“If [we compose] a list of ‘people who have to wait all day long to get hired’ in our current setting, we need to expand it. Add the unemployed and underemployed to the list. Suddenly those who cannot get hired until 5 p.m. aren’t necessarily just people wearing rags or talking gibberish to themselves. Many are college graduates, highly skilled manufacturers, loyal, capable.

“And [what about] undocumented immigrants…who hires them these days? The parable’s landowner might be at risk of prosecution in Alabama, depending on the outcome of a battle over that state’s new immigration law. It’s a severe law allegedly spurred by the national unemployment crisis, but one legitimately wonders how the law’s rough justice squares with a Bible that repeatedly commends hospitality and compassion toward refugees, strangers and other aliens.”

3 thoughts on “Matthew 20:1-16 The Parable of the Workers in the Vineyard

    1. Thank you for the link! I read it and found the message to be very true. I have lately been learning to meditate and about what the Buddha taught. One of the lessons is very much like what Elder Jeffrey Holland said, which is that you should get rid of rancor, grudges, resentment over past injustices. You should, in fact, pray for your enemies to find happiness and peace – although your enemies may never know you are praying for them, YOU will know it; getting rid of your animosities will be good for your own soul and contribute to your own happiness and peace. If we carry around anger and resentment, we are carrying a tremendous burden which weighs upon us and causes us stress, leading to other problems. To change our attitude, and to let our resentments go is to put down that burden and continue on our journey, free of that load, free to find peace within ourselves. In this way, we find and understand God’s grace and His wishes of wellbeing for us all.

Leave a Reply

Fill in your details below or click an icon to log in:

WordPress.com Logo

You are commenting using your WordPress.com account. Log Out / Change )

Twitter picture

You are commenting using your Twitter account. Log Out / Change )

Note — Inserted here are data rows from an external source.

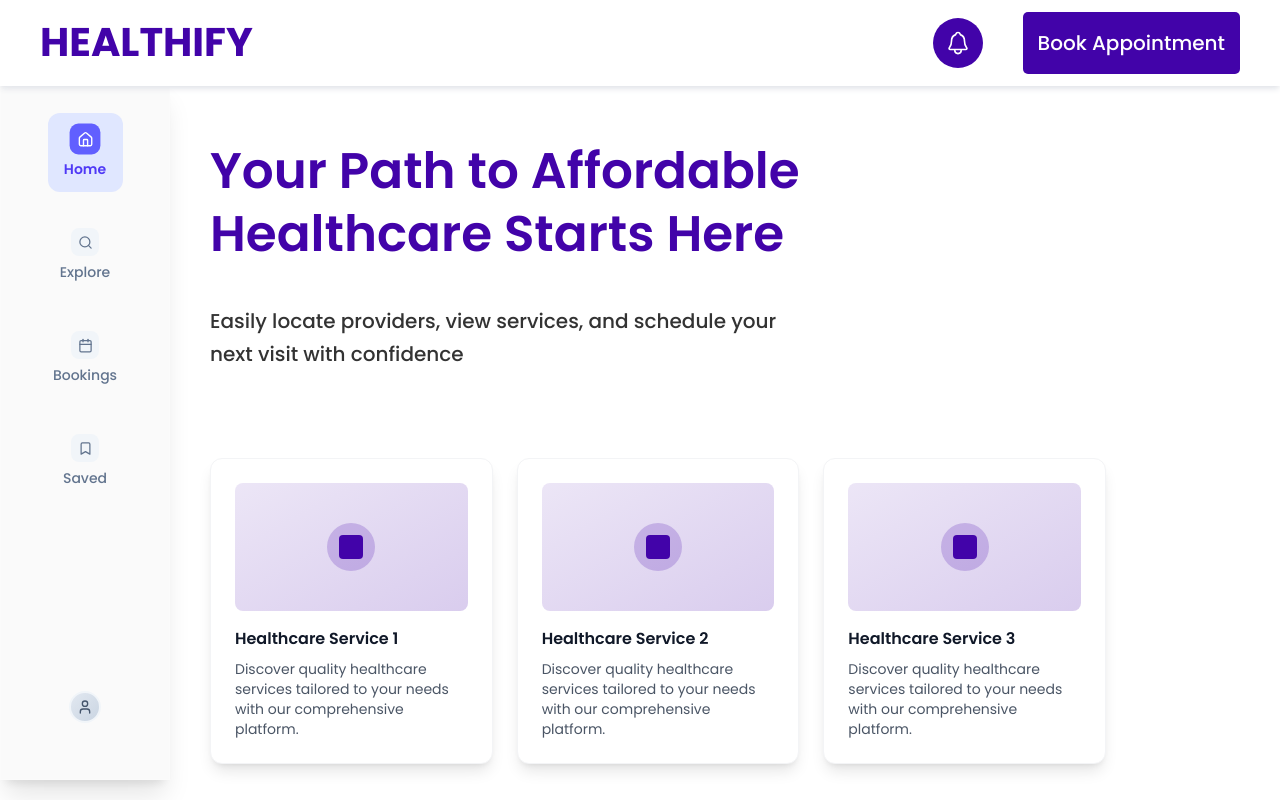
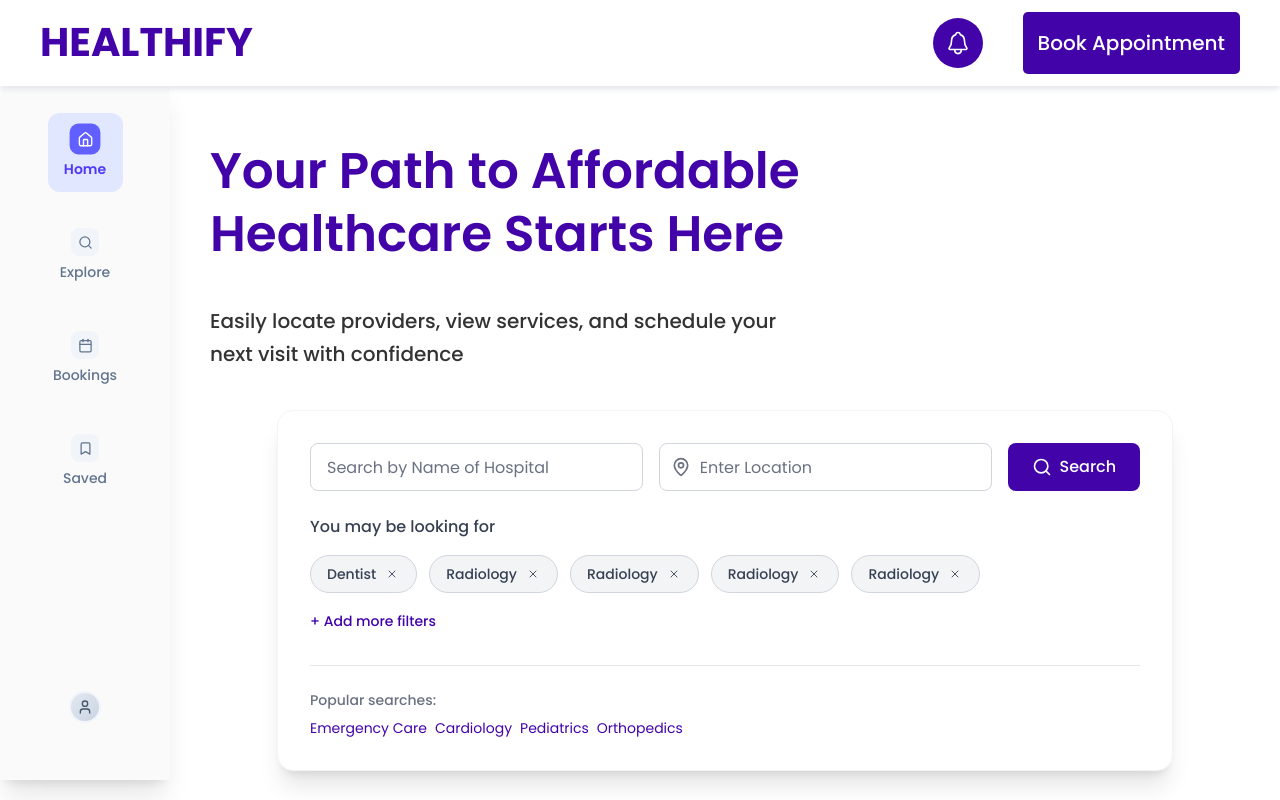
Before and after one commit to BusandCode/healthify, a Next.js app: page /home-page in a window 1280 px wide. Shown: the top 800 px of the page. Built offline with nearby package versions, Linux system fonts and the light colour scheme.

Commit message:
home-page

```diff
--- a/app/home-page/page.js
+++ b/app/home-page/page.js
@@ -1,6 +1,7 @@
 // app/page.js or pages/index.js (ROOT PAGE - NOT NESTED)
 // import Header from '../components/Header'
 import Header from '@/components/Header'
+import HospitalSearch from '@/components/HospitalSearch'
 import NavBar from '@/components/NavBar'
 
 export default function HomePage() {
@@ -22,6 +23,9 @@ export default function HomePage() {
           <p className='text-[#333333] text-[18px] lg:text-[20px] font-medium max-w-[600px] leading-relaxed'>
             Easily locate providers, view services, and schedule your next visit with confidence
           </p>
+
+          {/* Hospital Search */}
+          <HospitalSearch />
 
           {/* Content Grid */}
           <div className="w-full max-w-4xl">
--- /dev/null
+++ b/components/HospitalSearch.js
@@ -0,0 +1,113 @@
+"use client"
+import React, { useState } from 'react';
+import { Search, MapPin, X } from 'lucide-react';
+
+const HospitalSearch = () => {
+  const [searchQuery, setSearchQuery] = useState('');
+  const [location, setLocation] = useState('');
+  const [selectedFilters, setSelectedFilters] = useState([
+    'Dentist',
+    'Radiology',
+    'Radiology',
+    'Radiology',
+    'Radiology'
+  ]);
+
+  const handleRemoveFilter = (index) => {
+    const newFilters = selectedFilters.filter((_, i) => i !== index);
+    setSelectedFilters(newFilters);
+  };
+
+  const handleSearchSubmit = () => {
+    console.log('Searching for:', searchQuery, 'in location:', location);
+  };
+
+  return (
+    <div className="w-full max-w-4xl mx-auto bg-white rounded-2xl shadow-xl border border-gray-100 p-8">
+      {/* Search Form */}
+      <div className="mb-6">
+        <div className="flex flex-col lg:flex-row gap-4">
+          {/* Hospital Name Search */}
+          <div className="flex-1 relative">
+            <input
+              type="text"
+              placeholder="Search by Name of Hospital"
+              value={searchQuery}
+              onChange={(e) => setSearchQuery(e.target.value)}
+              className="w-full h-12 pl-4 pr-12 border border-gray-300 rounded-lg focus:outline-none focus:ring-2 focus:ring-[#4203a9] focus:border-transparent text-gray-700 placeholder-gray-500"
+            />
+          </div>
+
+          {/* Location Search */}
+          <div className="flex-1 relative">
+            <MapPin className="absolute left-3 top-1/2 transform -translate-y-1/2 w-5 h-5 text-gray-500" />
+            <input
+              type="text"
+              placeholder="Enter Location"
+              value={location}
+              onChange={(e) => setLocation(e.target.value)}
+              className="w-full h-12 pl-10 pr-4 border border-gray-300 rounded-lg focus:outline-none focus:ring-2 focus:ring-[#4203a9] focus:border-transparent text-gray-700 placeholder-gray-500"
+            />
+          </div>
+
+          {/* Search Button */}
+          <button
+            onClick={handleSearchSubmit}
+            className="h-12 px-6 bg-[#4203a9] text-white rounded-lg hover:bg-[#4203a9]/90 transition-colors duration-300 flex items-center justify-center min-w-[120px] font-medium"
+          >
+            <Search className="w-5 h-5 mr-2" />
+            Search
+          </button>
+        </div>
+      </div>
+
+      {/* Filter Section */}
+      <div className="space-y-4">
+        <h3 className="text-gray-700 font-medium">You may be looking for</h3>
+
+        <div className="flex flex-wrap gap-3">
+          {selectedFilters.map((filter, index) => (
+            <div
+              key={index}
+              className="flex items-center gap-2 bg-gray-100 hover:bg-gray-200 transition-colors duration-200 px-4 py-2 rounded-full border border-gray-300"
+            >
+              <span className="text-gray-700 font-medium text-sm">{filter}</span>
+              <button
+                onClick={() => handleRemoveFilter(index)}
+                className="w-4 h-4 flex items-center justify-center hover:bg-gray-300 rounded-full transition-colors duration-200"
+                aria-label={`Remove ${filter} filter`}
+              >
+                <X className="w-3 h-3 text-gray-600" />
+              </button>
+            </div>
+          ))}
+        </div>
+
+        {/* Add more filters button */}
+        <button className="text-[#4203a9] hover:text-[#4203a9]/80 font-medium text-sm transition-colors duration-200">
+          + Add more filters
+        </button>
+      </div>
+
+      {/* Popular Searches or Recent Searches could go here */}
+      <div className="mt-8 pt-6 border-t border-gray-200">
+        <div className="text-sm text-gray-500">
+          <span className="font-medium">Popular searches:</span>
+          <div className="flex flex-wrap gap-2 mt-2">
+            {['Emergency Care', 'Cardiology', 'Pediatrics', 'Orthopedics'].map((term, index) => (
+              <button
+                key={index}
+                onClick={() => setSearchQuery(term)}
+                className="text-[#4203a9] hover:text-[#4203a9]/80 hover:underline transition-colors duration-200"
+              >
+                {term}
+              </button>
+            ))}
+          </div>
+        </div>
+      </div>
+    </div>
+  );
+};
+
+export default HospitalSearch;
```
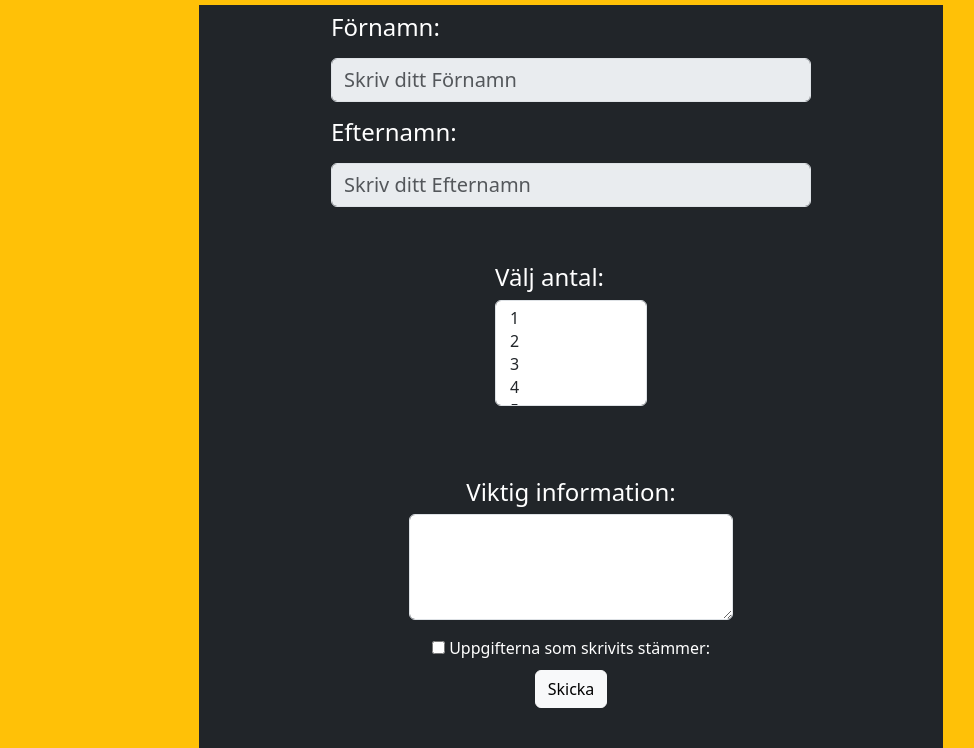
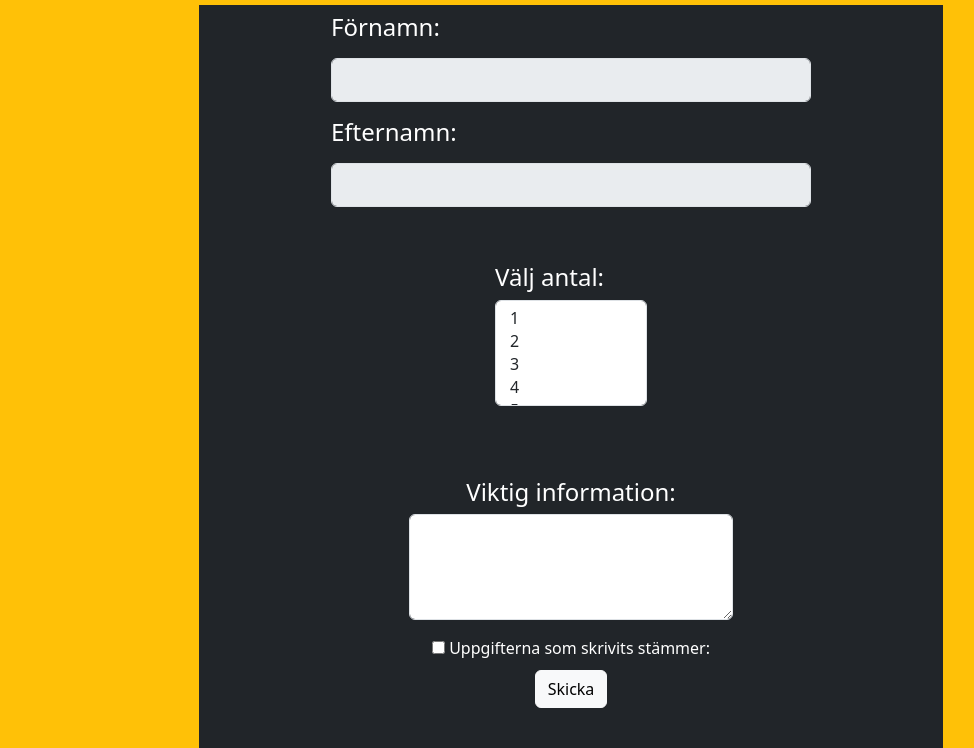
Before and after one commit to sofiadahlberg/moment1, a plain HTML site: page bootstrap.html in a window 1280 px wide. Shown: the part 1096-1844 px from the top of the page, without its empty margins (69-1043 px from the left). Drawn offline with nearby package versions, Linux system fonts and the light colour scheme.

Commit message:
ändrat html

```diff
--- a/bootstrap.html
+++ b/bootstrap.html
@@ -111,11 +111,9 @@
         <form class="form mx-auto  bg-dark col-sm-12 col-lg-8 ">
             <div class="form-group p-2 mx-auto col-sm-8 col-md-8 col-md-6">
                 <label for="exampleFormControlInput1" class="h4 text-white mb-3">Förnamn:</label>
-                <input type="fname" class="form-control bg-body-secondary fs-5 mb-3" id="exampleFormControlInput1"
-                    placeholder="Skriv ditt Förnamn">
+                <input type="fname" class="form-control bg-body-secondary fs-5 mb-3" id="exampleFormControlInput1">
                 <label for="exampleFormControlInput1" class="h4 text-white mb-3">Efternamn:</label>
-                <input type="lname" class="form-control bg-body-secondary fs-5" id="exampleFormControlInput1"
-                    placeholder="Skriv ditt Efternamn">
+                <input type="lname" class="form-control bg-body-secondary fs-5" id="exampleFormControlInput2">
             </div>
 
             <div class="form-group text-white p-5 mx-auto col-sm-5 col-md-4 col-lg-4">
```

Facebook photo

You are commenting using your Facebook account. Log Out / Change )

Google+ photo

You are commenting using your Google+ account. Log Out / Change )

Connecting to %s